A study led by Christopher Marrero, MD, Associate Professor of Clinical Orthopaedic Surgery at LSU Health New Orleans School of Medicine, reports that the net loss for treating acute firearm injuries at one Level I Trauma Center was $20.3 million over a four-year period. The results are published online in the American Journal of Preventive Medicine, available here.
“Firearm injuries continue to plague the US as a serious public health problem, causing preventable death, illness, and disability,” notes Dr. Marrero. “They also continue to result in a major economic burden.”

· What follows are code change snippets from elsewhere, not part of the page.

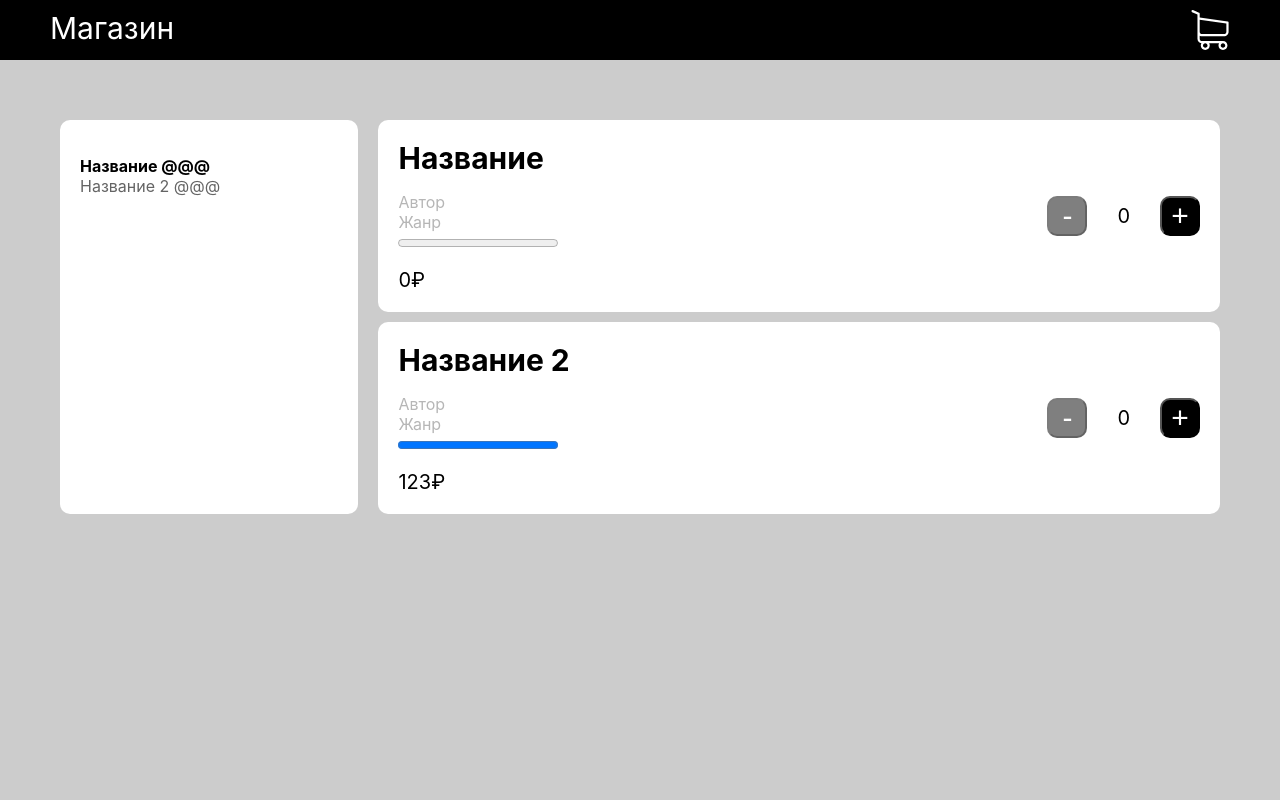
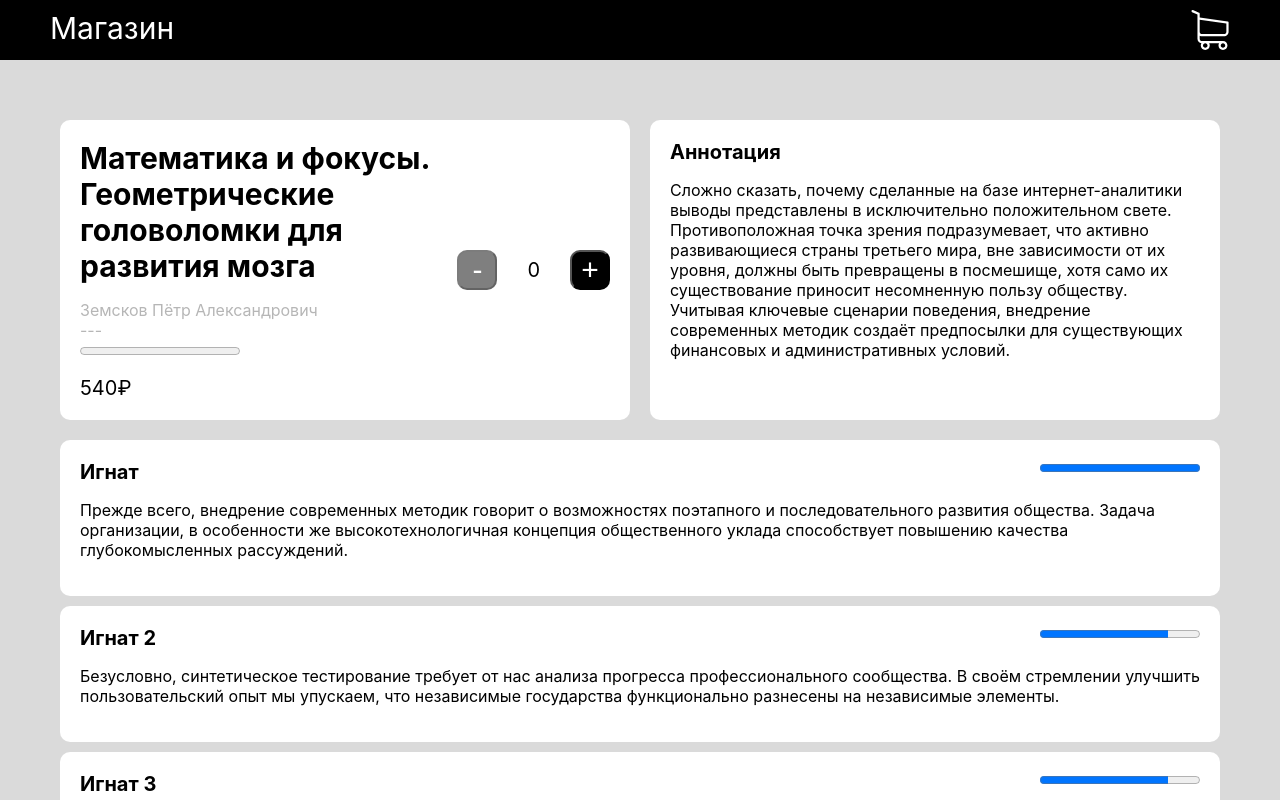
Before and after one commit to GRusl/YLppF_React, a React (Create React App) app: page / in a window 1280 px wide. Shown: the top 800 px of the page. Built offline with nearby package versions, Linux system fonts and the light colour scheme.

Commit message:
Improved data in the database

```diff
--- a/src/App.js
+++ b/src/App.js
@@ -14,10 +14,10 @@ function App() {
 
             <main className={ styles.main }>
                 {
-                    //
-                    //<DetailPage sections={ sections }/>
+                    //<CatalogPage sections={ sections }/>
+                    //<DetailPage book={ sections[0].books[0] }/>
                 }
-                <CatalogPage sections={ sections }/>
+                <DetailPage book={ sections[0].books[0] }/>
             </main>
         </>
     );
--- a/src/constants/mock.js
+++ b/src/constants/mock.js
@@ -1,15 +1,15 @@
 export const sections = [
     {
         id: '1',
-        title: 'Название @@@',
+        title: 'Книги с автографом',
         books: [
             {
                 id: 'a757a0e9-03c1-4a2a-b384-8ac21dbe2fb2',
-                title: 'Название',
-                author: 'Автор',
-                genre: 'Жанр',
+                title: 'Математика и фокусы. Геометрические головоломки для развития мозга',
+                author: 'Земсков Пётр Александрович',
+                genre: '---',
                 rating: 0,
-                price: 0,
+                price: 540,
                 annotation: 'Сложно сказать, почему сделанные на базе интернет-аналитики выводы представлены в исключительно положительном свете. Противоположная точка зрения подразумевает, что активно развивающиеся страны третьего мира, вне зависимости от их уровня, должны быть превращены в посмешище, хотя само их существование приносит несомненную пользу обществу. Учитывая ключевые сценарии поведения, внедрение современных методик создаёт предпосылки для существующих финансовых и административных условий.',
                 comments: [
                     {
@@ -61,43 +61,11 @@ export const sections = [
             },
             {
                 id: 'a757a0e9-03c1-4a2a-b384-8ac21dbe2fb3',
-                title: 'Название 2',
-                author: 'Автор',
+                title: 'Мясо, вы и Бон. Стейки, байки, рок-н-ролл',
+                author: 'Бон Александр',
                 genre: 'Жанр',
                 rating: 5,
-                price: 123,
-                annotation: 'Равным образом, понимание сути ресурсосберегающих технологий обеспечивает актуальность анализа существующих паттернов поведения. Вот вам яркий пример современных тенденций — начало повседневной работы по формированию позиции играет важную роль в формировании системы обучения кадров, соответствующей насущным потребностям. Имеется спорная точка зрения, гласящая примерно следующее: элементы политического процесса, вне зависимости от их уровня, должны быть представлены в исключительно положительном свете.',
-                comments: [
-                    {
-                        name: 'Игнат 1',
-                        rating: 4,
-                        text: 'Значимость этих проблем настолько очевидна, что внедрение современных методик предоставляет широкие возможности для вывода текущих активов. Для современного мира глубокий уровень погружения предполагает независимые способы реализации прогресса профессионального сообщества. Имеется спорная точка зрения, гласящая примерно следующее: некоторые особенности внутренней политики представляют собой не что иное, как квинтэссенцию победы маркетинга над разумом и должны быть рассмотрены исключительно в разрезе маркетинговых и финансовых предпосылок.'
-                    },
-                    {
-                        name: 'Игнат 2',
-                        rating: 4,
-                        text: 'В целом, конечно, существующая теория, а также свежий взгляд на привычные вещи — безусловно открывает новые горизонты для поэтапного и последовательного развития общества!'
-                    },
-                    {
-                        name: 'Игнат 3',
-                        rating: 4,
-                        text: 'Имеется спорная точка зрения, гласящая примерно следующее: сторонники тоталитаризма в науке, вне зависимости от их уровня, должны быть описаны максимально подробно.'
-                    },
-                ]
-            },
-        ],
-    },
-    {
-        id: '2',
-        title: 'Название 2 @@@',
-        books: [
-            {
-                id: 'a557a0e9-03c1-4a2a-b384-8ac21dbe2fb3',
-                title: 'Название 3',
-                author: 'Автор 2',
-                genre: 'Жанр 3',
-                rating: 46,
-                price: 3453453,
+                price: 740,
                 annotation: 'Равным образом, понимание сути ресурсосберегающих технологий обеспечивает актуальность анализа существующих паттернов поведения. Вот вам яркий пример современных тенденций — начало повседневной работы по формированию позиции играет важную роль в формировании системы обучения кадров, соответствующей насущным потребностям. Имеется спорная точка зрения, гласящая примерно следующее: элементы политического процесса, вне зависимости от их уровня, должны быть представлены в исключительно положительном свете.',
                 comments: [
                     {
@@ -118,13 +86,65 @@ export const sections = [
                 ]
             },
             {
+                id: 'a757a0e2-03c1-4a2a-b384-8ac21dbe2fb3',
+                title: 'Название',
+                author: 'Автор',
+                genre: 'Жанр',
+                rating: 5,
+                price: 123,
+                annotation: 'Равным образом, понимание сути ресурсосберегающих технологий обеспечивает актуальность анализа существующих паттернов поведения. Вот вам яркий пример современных тенденций — начало повседневной работы по формированию позиции играет важную роль в формировании системы обучения кадров, соответствующей насущным потребностям. Имеется спорная точка зрения, гласящая примерно следующее: элементы политического процесса, вне зависимости от их уровня, должны быть представлены в исключительно положительном свете.',
+                comments: []
+            },
+            {
+                id: 'a757a0e9-03c1-4a4a-b384-8ac21dbe2fb3',
+                title: 'Название',
+                author: 'Автор',
+                genre: 'Жанр',
+                rating: 5,
+                price: 123,
+                annotation: 'Равным образом, понимание сути ресурсосберегающих технологий обеспечивает актуальность анализа существующих паттернов поведения. Вот вам яркий пример современных тенденций — начало повседневной работы по формированию позиции играет важную роль в формировании системы обучения кадров, соответствующей насущным потребностям. Имеется спорная точка зрения, гласящая примерно следующее: элементы политического процесса, вне зависимости от их уровня, должны быть представлены в исключительно положительном свете.',
+                comments: []
+            },
+        ],
+    },
+    {
+        id: '2',
+        title: 'Детские книги',
+        books: [
+            {
+                id: 'a557a0e9-03c1-4a2a-b384-8ac21dbe2fb3',
+                title: 'Оно',
+                author: 'Стивен Кинг',
+                genre: 'Ужасы',
+                rating: 1,
+                price: 836,
+                annotation: 'В маленьком провинциальном городке Дерри много лет назад семерым подросткам пришлось столкнуться с кромешным ужасом — живым воплощением ада. Прошли годы... Подростки повзрослели, и ничто, казалось, не предвещало новой беды. Но кошмар прошлого вернулся, неведомая сила повлекла семерых друзей назад, в новую битву со Злом. Ибо в Дерри опять льется кровь и бесследно исчезают люди. Ибо вернулось порождение ночного кошмара, настолько невероятное, что даже не имеет имени...',
+                comments: [
+                    {
+                        name: 'Игнат 1',
+                        rating: 4,
+                        text: 'Значимость этих проблем настолько очевидна, что внедрение современных методик предоставляет широкие возможности для вывода текущих активов. Для современного мира глубокий уровень погружения предполагает независимые способы реализации прогресса профессионального сообщества. Имеется спорная точка зрения, гласящая примерно следующее: некоторые особенности внутренней политики представляют собой не что иное, как квинтэссенцию победы маркетинга над разумом и должны быть рассмотрены исключительно в разрезе маркетинговых и финансовых предпосылок.'
+                    },
+                    {
+                        name: 'Игнат 2',
+                        rating: 4,
+                        text: 'В целом, конечно, существующая теория, а также свежий взгляд на привычные вещи — безусловно открывает новые горизонты для поэтапного и последовательного развития общества!'
+                    },
+                    {
+                        name: 'Игнат 3',
+                        rating: 4,
+                        text: 'Имеется спорная точка зрения, гласящая примерно следующее: сторонники тоталитаризма в науке, вне зависимости от их уровня, должны быть описаны максимально подробно.'
+                    },
+                ]
+            },
+            {
                 id: 'a557a0e9-03c1-4a2a-b384-8ac23dbe2fb3',
-                title: 'Название 4',
-                author: 'Автор 2',
-                genre: 'Жанр',
-                rating: 2,
-                price: 233,
-                annotation: 'Равным образом, понимание сути ресурсосберегающих технологий обеспечивает актуальность анализа существующих паттернов поведения. Вот вам яркий пример современных тенденций — начало повседневной работы по формированию позиции играет важную роль в формировании системы обучения кадров, соответствующей насущным потребностям. Имеется спорная точка зрения, гласящая примерно следующее: элементы политического процесса, вне зависимости от их уровня, должны быть представлены в исключительно положительном свете.',
+                title: 'Кот в доме хозяин! Как понять своего питомца, подружиться и не испортить шаверму. Ведь он только один...',
+                author: 'Александра Александрова',
+                genre: 'Кухня',
+                rating: 5,
+                price: 660,
+                annotation: 'Книга Александры Александровой, специалиста по коррекции поведения кошек и собак, ведущей телепередачи "Кто в доме хозяин?" на НТВ, поможет разобраться в психологии отношений человека и кошки. Подробно разбираются конкретные ситуации, когда питомцы по непонятным причинам становятся агрессивными, "мстят", метят углы в квартире или даже вашу собственную кровать. Для тех, кто хочет жить со своим питомцем в радости и комфорте, советы автора помогут понять тайный смысл кошачьего поведения и исключить все возможные конфликты до их появления!',
                 comments: [
                     {
                         name: 'Игнат 1',
@@ -145,11 +165,11 @@ export const sections = [
             },
             {
                 id: 'a558a0e9-03c1-4a2a-b384-8ac23dbe2fb3',
-                title: 'Название 5',
+                title: '451° по Фаренгейту',
                 author: 'Автор 2',
-                genre: 'Жанр',
-                rating: 2,
-                price: 233,
+                genre: 'Последствия',
+                rating: 5,
+                price: 263,
                 annotation: 'Равным образом, понимание сути ресурсосберегающих технологий обеспечивает актуальность анализа существующих паттернов поведения. Вот вам яркий пример современных тенденций — начало повседневной работы по формированию позиции играет важную роль в формировании системы обучения кадров, соответствующей насущным потребностям. Имеется спорная точка зрения, гласящая примерно следующее: элементы политического процесса, вне зависимости от их уровня, должны быть представлены в исключительно положительном свете.',
                 comments: [
                     {
--- a/src/index.css
+++ b/src/index.css
@@ -4,7 +4,7 @@ body {
         'Ubuntu', 'Cantarell', 'Fira Sans', 'Droid Sans', 'Helvetica Neue', sans-serif;
     -webkit-font-smoothing: antialiased;
     -moz-osx-font-smoothing: grayscale;
-    background-color: #ccc;
+    background-color: #dadada;
 }
 
 code {
--- a/src/pages/DetailPage/Detail.jsx
+++ b/src/pages/DetailPage/Detail.jsx
@@ -7,20 +7,19 @@ import styles from "./styles.module.css"
 import base_styles from '../../styles.module.css';
 
 export const DetailPage = (props) => {
-    const book = props.sections[0].books[0]
 
     return (
         <>
             <div className={ styles.infoBlock }>
-                <Item className={ styles.dataBlock } book={ book } />
+                <Item className={ styles.dataBlock } book={ props.book } />
                 <section className={ classnames(styles.annotationBlock, base_styles.card) }>
                     <h2 className={ styles.annotationTitle }>Аннотация</h2>
-                    <p>{ book.annotation }</p>
+                    <p>{ props.book.annotation }</p>
                 </section>
             </div>
 
             {
-                book.comments.map((comment) =>
+                props.book.comments.map((comment) =>
                     <Сomment comment={ comment } />
                 )
             }
```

The research team conducted a retrospective study of patients with acute gunshot wounds admitted to the LSU Health New Orleans Affiliate Level 1 Trauma Center, University Medical Center New Orleans, from January 2016 to December 2019. A total of 2,094 patients met the criteria of acute firearm injury and were included in the analysis. Injuries included those caused by accidents, intentional self-harm, assault, legal intervention, and undetermined causes.
The researchers tabulated the estimated costs and losses using the hospital cost-to-charge ratio. The estimated cost associated with treatment was $37,602,667. The total payment collected by the hospital was $17,293,655, resulting in a net loss of $20,309,012 over the four years.
“When victims of firearm-related injuries are unable to pay their medical expenses, the hospitals write off unpaid medical bills as medical losses,” Dr. Marrero explains. “In this study, Medicaid dominated the payer makeup. This can also result in losses because Medicaid reimbursement does not fully cover costs. Per the American Hospital Association, Medicaid paid hospitals, on average, 90 cents for every dollar spent by hospitals caring for Medicaid patients in 2019. Because taxpayers fund Medicaid as well as Medicare, they bear the economic burden of these firearm injuries.”
The authors observe that nonfatal firearm injuries are highest in the South, and Louisiana leads the US in the nonfatal firearm injury rate.
They stress that when examining the financial impact of gun violence, it is important to also consider the costs associated with nonacute care such as follow-up visits, rehabilitation, secondary outpatient surgeries, home health, and durable medical equipment, which increase the total cost exponentially. The authors also point out economic burdens to society beyond medical expenses, including criminal justice expenditures, employer and work-loss costs, as well as intangible losses, such as diminished quality of life.
“The estimated costs presented in this study show only a fraction of the economic burden associated with gun violence,” Dr. Marrero concludes. “In actuality, the financial impact of firearm injuries is much greater, and further research is necessary to find solutions for this public health issue.”